• MATERIAL SUPPLIED
**********

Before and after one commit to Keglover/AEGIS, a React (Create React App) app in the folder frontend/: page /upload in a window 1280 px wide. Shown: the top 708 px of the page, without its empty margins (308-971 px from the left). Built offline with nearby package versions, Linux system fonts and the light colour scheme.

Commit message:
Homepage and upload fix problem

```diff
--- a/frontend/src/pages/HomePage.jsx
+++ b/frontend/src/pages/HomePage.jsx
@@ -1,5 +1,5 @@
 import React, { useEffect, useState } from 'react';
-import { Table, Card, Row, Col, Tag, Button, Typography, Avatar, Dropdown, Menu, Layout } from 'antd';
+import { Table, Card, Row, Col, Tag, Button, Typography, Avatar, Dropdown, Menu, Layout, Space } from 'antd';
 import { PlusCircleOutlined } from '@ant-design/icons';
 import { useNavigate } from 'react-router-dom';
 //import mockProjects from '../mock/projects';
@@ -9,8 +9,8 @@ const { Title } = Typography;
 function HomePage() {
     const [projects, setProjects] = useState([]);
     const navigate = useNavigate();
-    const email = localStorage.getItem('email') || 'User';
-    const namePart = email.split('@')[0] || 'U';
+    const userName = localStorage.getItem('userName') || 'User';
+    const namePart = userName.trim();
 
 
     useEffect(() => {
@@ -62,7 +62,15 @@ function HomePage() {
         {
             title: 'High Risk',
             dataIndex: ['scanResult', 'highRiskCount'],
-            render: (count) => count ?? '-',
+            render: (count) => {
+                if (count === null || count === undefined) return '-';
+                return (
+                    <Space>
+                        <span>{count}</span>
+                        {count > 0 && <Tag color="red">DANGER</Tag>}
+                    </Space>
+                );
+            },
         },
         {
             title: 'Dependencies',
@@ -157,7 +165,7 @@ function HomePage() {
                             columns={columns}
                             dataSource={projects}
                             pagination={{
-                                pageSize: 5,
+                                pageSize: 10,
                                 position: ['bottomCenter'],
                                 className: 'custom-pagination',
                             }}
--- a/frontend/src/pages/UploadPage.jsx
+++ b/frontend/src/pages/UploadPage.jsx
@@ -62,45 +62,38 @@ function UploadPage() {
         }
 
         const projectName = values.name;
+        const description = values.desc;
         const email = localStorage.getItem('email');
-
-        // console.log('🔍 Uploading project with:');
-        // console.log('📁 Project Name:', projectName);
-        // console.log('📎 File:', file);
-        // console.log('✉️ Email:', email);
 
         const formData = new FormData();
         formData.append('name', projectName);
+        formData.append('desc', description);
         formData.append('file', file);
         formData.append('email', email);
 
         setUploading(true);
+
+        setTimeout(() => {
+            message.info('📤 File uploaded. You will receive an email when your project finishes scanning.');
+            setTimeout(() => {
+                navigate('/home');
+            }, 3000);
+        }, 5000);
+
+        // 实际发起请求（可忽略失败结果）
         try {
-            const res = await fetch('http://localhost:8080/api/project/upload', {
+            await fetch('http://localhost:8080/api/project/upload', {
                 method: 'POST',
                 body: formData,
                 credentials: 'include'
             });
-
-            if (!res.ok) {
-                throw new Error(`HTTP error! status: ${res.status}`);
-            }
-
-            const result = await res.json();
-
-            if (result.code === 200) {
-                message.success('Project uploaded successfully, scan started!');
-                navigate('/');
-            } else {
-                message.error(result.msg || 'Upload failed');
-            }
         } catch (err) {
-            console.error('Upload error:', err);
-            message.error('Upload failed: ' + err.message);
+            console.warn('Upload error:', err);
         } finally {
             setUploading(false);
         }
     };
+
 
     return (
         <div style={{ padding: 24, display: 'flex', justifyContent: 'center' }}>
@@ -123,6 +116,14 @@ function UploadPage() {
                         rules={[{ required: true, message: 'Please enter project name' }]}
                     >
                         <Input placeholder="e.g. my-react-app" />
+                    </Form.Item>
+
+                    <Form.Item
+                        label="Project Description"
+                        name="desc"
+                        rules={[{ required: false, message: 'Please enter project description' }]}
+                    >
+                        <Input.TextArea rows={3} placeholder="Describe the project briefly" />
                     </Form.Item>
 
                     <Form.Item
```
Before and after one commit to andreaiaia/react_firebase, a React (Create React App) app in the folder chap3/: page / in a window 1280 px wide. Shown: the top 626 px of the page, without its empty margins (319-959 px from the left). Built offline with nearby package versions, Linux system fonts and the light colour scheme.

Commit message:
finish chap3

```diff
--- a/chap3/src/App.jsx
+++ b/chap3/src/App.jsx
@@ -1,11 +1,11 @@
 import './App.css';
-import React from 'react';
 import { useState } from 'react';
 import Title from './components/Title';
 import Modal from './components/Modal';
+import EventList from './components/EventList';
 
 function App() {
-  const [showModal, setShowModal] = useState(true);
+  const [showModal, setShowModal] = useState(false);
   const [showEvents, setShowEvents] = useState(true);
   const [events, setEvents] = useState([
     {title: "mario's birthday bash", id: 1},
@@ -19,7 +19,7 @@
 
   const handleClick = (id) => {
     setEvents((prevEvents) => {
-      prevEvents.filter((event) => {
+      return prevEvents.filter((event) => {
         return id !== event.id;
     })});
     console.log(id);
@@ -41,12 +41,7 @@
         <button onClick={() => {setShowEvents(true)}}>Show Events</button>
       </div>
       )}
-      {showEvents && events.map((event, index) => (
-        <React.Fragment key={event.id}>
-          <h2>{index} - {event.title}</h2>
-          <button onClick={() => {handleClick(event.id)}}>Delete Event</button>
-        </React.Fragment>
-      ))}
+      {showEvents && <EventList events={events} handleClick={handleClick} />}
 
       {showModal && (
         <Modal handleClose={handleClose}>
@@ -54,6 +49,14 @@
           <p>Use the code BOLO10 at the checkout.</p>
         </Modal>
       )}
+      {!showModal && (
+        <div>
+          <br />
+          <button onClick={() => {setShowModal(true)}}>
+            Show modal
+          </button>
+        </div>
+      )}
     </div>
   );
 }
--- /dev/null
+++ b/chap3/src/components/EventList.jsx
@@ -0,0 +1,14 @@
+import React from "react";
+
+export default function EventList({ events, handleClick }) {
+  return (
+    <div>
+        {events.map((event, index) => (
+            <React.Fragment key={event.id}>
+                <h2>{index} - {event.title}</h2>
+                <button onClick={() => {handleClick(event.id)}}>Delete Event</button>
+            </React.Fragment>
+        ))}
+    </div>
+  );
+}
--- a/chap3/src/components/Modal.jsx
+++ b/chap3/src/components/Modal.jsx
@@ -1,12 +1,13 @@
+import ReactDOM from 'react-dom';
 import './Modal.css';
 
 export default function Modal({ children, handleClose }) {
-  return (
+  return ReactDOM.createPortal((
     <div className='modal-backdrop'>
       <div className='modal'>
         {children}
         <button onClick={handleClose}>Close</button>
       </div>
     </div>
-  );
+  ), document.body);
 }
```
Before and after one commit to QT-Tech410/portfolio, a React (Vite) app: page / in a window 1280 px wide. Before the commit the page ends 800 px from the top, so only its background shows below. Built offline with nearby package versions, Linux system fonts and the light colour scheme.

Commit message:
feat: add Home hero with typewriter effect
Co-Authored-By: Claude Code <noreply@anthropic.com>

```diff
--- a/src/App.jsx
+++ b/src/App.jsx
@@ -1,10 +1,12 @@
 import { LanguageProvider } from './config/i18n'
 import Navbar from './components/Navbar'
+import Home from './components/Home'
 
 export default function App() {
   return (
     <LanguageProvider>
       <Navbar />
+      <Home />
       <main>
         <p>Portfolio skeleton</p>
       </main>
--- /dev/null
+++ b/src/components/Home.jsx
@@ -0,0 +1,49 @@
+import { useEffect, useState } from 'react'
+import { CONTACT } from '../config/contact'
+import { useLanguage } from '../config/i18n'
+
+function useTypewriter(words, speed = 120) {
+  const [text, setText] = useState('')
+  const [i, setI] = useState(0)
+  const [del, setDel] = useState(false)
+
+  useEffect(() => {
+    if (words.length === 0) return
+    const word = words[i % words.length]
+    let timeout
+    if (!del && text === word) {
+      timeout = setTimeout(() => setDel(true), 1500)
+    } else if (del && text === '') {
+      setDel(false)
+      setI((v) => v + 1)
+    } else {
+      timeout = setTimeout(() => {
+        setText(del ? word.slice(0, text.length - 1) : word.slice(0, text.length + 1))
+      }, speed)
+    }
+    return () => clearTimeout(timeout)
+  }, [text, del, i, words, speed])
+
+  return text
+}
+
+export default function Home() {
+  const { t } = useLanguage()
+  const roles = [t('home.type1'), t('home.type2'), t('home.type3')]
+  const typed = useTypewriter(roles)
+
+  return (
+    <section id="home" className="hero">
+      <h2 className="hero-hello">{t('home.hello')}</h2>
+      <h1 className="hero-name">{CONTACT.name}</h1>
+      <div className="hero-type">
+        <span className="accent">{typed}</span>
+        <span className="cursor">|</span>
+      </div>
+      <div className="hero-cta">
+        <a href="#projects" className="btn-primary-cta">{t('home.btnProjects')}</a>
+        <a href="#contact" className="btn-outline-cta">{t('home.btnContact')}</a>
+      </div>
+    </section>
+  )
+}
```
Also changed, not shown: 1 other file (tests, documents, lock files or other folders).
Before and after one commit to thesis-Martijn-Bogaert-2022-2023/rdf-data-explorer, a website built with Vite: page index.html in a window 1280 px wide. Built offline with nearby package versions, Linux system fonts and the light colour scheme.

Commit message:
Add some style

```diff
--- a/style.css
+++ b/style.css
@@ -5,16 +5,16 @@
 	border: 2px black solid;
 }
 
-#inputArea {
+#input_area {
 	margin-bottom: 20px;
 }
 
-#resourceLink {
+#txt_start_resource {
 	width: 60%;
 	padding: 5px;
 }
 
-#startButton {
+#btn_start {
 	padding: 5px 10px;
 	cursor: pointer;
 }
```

**********

• WHAT IS NEEDED
Each line of the data above containing the string "onClick" is to be copied.

• EXERCISE ANSWER
         <button onClick={() => {setShowEvents(true)}}>Show Events</button>
-          <button onClick={() => {handleClick(event.id)}}>Delete Event</button>
+          <button onClick={() => {setShowModal(true)}}>
+                <button onClick={() => {handleClick(event.id)}}>Delete Event</button>
         <button onClick={handleClose}>Close</button>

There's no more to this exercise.